[Aim of the exercise]
From the first line to the last, print the data exactly as written.

[Material provided]

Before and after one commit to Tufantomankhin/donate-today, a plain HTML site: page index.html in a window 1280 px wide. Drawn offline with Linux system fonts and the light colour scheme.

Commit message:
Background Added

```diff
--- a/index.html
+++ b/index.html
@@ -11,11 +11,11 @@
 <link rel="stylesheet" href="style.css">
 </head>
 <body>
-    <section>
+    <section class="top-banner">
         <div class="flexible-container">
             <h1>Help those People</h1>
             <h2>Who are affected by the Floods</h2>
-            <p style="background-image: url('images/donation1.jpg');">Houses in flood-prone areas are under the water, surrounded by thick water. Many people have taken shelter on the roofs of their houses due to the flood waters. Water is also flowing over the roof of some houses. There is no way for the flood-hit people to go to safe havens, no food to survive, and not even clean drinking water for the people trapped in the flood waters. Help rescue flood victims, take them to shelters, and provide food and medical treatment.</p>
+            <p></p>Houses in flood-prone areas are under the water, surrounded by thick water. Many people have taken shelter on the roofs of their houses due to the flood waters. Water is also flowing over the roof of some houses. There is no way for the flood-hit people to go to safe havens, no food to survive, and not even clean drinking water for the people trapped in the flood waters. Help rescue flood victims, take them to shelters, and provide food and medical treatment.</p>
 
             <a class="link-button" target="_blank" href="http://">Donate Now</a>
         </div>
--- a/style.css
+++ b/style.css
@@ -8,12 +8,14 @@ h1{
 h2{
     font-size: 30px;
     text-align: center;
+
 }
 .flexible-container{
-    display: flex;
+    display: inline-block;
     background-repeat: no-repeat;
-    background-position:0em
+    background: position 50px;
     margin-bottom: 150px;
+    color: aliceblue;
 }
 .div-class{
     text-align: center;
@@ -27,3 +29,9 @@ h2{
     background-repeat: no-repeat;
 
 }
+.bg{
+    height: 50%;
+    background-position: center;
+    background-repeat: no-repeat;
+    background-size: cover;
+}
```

[Answer below]
Before and after one commit to Tufantomankhin/donate-today, a plain HTML site: page index.html in a window 1280 px wide. Drawn offline with Linux system fonts and the light colour scheme.

Commit message:
Background Added

```diff
--- a/index.html
+++ b/index.html
@@ -11,11 +11,11 @@
 <link rel="stylesheet" href="style.css">
 </head>
 <body>
-    <section>
+    <section class="top-banner">
         <div class="flexible-container">
             <h1>Help those People</h1>
             <h2>Who are affected by the Floods</h2>
-            <p style="background-image: url('images/donation1.jpg');">Houses in flood-prone areas are under the water, surrounded by thick water. Many people have taken shelter on the roofs of their houses due to the flood waters. Water is also flowing over the roof of some houses. There is no way for the flood-hit people to go to safe havens, no food to survive, and not even clean drinking water for the people trapped in the flood waters. Help rescue flood victims, take them to shelters, and provide food and medical treatment.</p>
+            <p></p>Houses in flood-prone areas are under the water, surrounded by thick water. Many people have taken shelter on the roofs of their houses due to the flood waters. Water is also flowing over the roof of some houses. There is no way for the flood-hit people to go to safe havens, no food to survive, and not even clean drinking water for the people trapped in the flood waters. Help rescue flood victims, take them to shelters, and provide food and medical treatment.</p>
 
             <a class="link-button" target="_blank" href="http://">Donate Now</a>
         </div>
--- a/style.css
+++ b/style.css
@@ -8,12 +8,14 @@ h1{
 h2{
     font-size: 30px;
     text-align: center;
+
 }
 .flexible-container{
-    display: flex;
+    display: inline-block;
     background-repeat: no-repeat;
-    background-position:0em
+    background: position 50px;
     margin-bottom: 150px;
+    color: aliceblue;
 }
 .div-class{
     text-align: center;
@@ -27,3 +29,9 @@ h2{
     background-repeat: no-repeat;
 
 }
+.bg{
+    height: 50%;
+    background-position: center;
+    background-repeat: no-repeat;
+    background-size: cover;
+}
```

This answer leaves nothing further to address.